(Web page revision data)
+===+
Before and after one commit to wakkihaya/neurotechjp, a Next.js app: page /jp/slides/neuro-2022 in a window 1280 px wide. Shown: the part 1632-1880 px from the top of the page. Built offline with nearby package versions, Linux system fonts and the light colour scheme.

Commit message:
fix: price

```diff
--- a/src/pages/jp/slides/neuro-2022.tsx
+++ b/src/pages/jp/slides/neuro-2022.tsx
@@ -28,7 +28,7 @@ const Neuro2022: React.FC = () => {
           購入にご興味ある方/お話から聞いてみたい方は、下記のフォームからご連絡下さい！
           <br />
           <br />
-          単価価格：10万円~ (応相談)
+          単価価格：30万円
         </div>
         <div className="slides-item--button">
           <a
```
+===+
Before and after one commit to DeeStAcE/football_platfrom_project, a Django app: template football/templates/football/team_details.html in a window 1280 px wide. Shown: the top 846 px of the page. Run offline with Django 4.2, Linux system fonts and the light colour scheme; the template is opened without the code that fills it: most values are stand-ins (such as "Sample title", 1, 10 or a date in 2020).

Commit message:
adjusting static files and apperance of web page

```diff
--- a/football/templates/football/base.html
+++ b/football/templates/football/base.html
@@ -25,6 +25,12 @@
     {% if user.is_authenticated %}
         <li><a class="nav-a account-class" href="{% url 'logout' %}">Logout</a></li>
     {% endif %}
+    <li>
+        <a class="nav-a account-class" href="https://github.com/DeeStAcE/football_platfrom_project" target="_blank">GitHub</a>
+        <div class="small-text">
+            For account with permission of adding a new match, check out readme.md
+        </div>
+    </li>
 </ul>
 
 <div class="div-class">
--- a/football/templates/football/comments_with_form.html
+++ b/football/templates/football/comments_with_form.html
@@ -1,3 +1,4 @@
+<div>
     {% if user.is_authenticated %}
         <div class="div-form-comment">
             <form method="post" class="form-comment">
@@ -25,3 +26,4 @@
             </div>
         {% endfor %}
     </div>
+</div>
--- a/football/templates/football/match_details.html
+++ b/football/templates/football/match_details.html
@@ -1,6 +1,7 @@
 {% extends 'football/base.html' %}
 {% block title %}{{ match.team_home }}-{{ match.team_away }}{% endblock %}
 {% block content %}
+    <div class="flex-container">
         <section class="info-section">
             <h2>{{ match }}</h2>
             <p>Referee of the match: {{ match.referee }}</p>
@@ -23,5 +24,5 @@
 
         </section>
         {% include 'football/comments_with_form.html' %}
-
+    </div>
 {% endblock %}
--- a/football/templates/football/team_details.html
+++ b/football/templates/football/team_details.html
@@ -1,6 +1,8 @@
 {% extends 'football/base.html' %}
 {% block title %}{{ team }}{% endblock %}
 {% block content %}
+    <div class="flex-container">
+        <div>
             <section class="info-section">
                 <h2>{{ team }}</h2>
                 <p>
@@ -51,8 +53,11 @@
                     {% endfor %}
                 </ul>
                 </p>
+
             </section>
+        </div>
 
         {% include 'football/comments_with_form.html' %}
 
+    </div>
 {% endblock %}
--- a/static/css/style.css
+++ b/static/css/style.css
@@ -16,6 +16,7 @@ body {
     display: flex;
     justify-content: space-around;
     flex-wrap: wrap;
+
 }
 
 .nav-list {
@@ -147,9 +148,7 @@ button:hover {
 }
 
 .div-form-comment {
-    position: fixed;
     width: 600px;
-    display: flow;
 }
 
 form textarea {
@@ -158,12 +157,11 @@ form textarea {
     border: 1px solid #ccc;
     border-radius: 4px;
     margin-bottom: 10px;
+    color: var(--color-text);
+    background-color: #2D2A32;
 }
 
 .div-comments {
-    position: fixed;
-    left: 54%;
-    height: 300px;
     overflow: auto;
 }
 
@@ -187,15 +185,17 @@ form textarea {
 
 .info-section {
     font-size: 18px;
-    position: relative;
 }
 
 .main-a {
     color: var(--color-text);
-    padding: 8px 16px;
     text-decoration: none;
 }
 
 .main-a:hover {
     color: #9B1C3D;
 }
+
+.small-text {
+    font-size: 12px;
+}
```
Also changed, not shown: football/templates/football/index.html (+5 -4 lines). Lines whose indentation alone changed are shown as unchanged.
+===+
● WHAT THE EXERCISE ASKS
Report only the number of lines in the records that include the word "section".

● ANSWER AREA
5